Biomass does not contribute as much to electricity as it does to industrial heat generation where industries that produce a combustible biomass waste product and require heat use the waste. Paper mills are a good example of this. The whole tree does not go into the paper manufacturing; bark, leaves, and small branches are combusted to generate the heat to drive off the water from the water/cellulose slurry.

When we discussed lighting, sperm whale oil was the fuel of choice for some of our ancestors.

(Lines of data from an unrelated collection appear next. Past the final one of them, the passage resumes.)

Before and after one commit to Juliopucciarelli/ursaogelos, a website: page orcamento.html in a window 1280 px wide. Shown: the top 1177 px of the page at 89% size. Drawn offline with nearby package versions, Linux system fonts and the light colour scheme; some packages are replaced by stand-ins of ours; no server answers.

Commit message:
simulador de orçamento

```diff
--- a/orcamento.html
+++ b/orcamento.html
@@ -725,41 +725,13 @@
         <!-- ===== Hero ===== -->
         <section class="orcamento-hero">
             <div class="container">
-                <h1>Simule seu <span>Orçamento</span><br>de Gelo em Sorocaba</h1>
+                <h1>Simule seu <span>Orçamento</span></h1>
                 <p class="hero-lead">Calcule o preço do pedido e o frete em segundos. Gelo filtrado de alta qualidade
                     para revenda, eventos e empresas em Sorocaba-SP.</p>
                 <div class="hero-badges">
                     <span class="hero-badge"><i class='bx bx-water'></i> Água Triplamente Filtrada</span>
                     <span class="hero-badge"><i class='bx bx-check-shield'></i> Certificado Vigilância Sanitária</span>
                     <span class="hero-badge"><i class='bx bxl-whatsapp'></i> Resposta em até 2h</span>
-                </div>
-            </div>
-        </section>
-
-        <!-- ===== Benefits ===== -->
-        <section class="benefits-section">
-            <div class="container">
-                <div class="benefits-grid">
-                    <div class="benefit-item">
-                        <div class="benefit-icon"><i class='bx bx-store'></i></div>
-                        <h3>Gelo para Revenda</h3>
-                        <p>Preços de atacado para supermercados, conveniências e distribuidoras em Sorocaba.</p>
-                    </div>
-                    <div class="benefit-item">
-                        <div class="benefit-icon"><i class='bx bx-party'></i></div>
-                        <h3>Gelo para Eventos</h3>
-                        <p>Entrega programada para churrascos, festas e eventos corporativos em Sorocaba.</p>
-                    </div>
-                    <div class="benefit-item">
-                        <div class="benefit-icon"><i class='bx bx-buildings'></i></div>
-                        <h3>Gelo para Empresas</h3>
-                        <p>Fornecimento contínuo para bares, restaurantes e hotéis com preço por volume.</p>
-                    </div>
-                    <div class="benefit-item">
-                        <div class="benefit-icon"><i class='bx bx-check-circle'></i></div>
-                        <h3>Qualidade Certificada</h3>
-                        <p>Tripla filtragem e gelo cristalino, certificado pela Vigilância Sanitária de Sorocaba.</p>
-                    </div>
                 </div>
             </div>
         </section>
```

Candles would have also been produced from animal fat (pig fat worked well), and if the need arose, we could combust fats (currently pig fat is too valuable to burn, it is used in frying potato chips.)

Advantages of Biomass

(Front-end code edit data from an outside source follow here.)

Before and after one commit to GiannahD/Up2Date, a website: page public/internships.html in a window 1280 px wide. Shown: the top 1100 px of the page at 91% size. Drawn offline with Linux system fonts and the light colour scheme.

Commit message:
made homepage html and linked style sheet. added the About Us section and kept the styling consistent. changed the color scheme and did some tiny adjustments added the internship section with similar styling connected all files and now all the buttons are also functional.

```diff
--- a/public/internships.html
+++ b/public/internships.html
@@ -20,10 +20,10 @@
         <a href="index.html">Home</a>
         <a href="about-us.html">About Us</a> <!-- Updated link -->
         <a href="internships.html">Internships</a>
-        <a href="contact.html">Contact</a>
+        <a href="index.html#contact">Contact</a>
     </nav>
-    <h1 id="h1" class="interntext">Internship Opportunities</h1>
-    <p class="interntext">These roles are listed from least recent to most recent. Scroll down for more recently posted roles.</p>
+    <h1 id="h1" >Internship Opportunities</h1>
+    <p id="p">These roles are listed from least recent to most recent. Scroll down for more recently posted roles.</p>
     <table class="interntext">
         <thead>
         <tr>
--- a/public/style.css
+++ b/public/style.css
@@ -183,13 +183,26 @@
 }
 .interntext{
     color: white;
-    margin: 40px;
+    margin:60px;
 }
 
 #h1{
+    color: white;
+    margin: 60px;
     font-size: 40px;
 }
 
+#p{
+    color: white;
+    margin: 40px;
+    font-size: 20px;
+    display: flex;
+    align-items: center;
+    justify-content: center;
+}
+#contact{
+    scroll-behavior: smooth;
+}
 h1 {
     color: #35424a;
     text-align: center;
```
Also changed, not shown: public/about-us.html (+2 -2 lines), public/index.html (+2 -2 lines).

Disadvantages of Biomass

The bottom line: Expect to see biomass being integrated into existing utilities that burn other fuels, rather than the creation of large biomass-only utilities.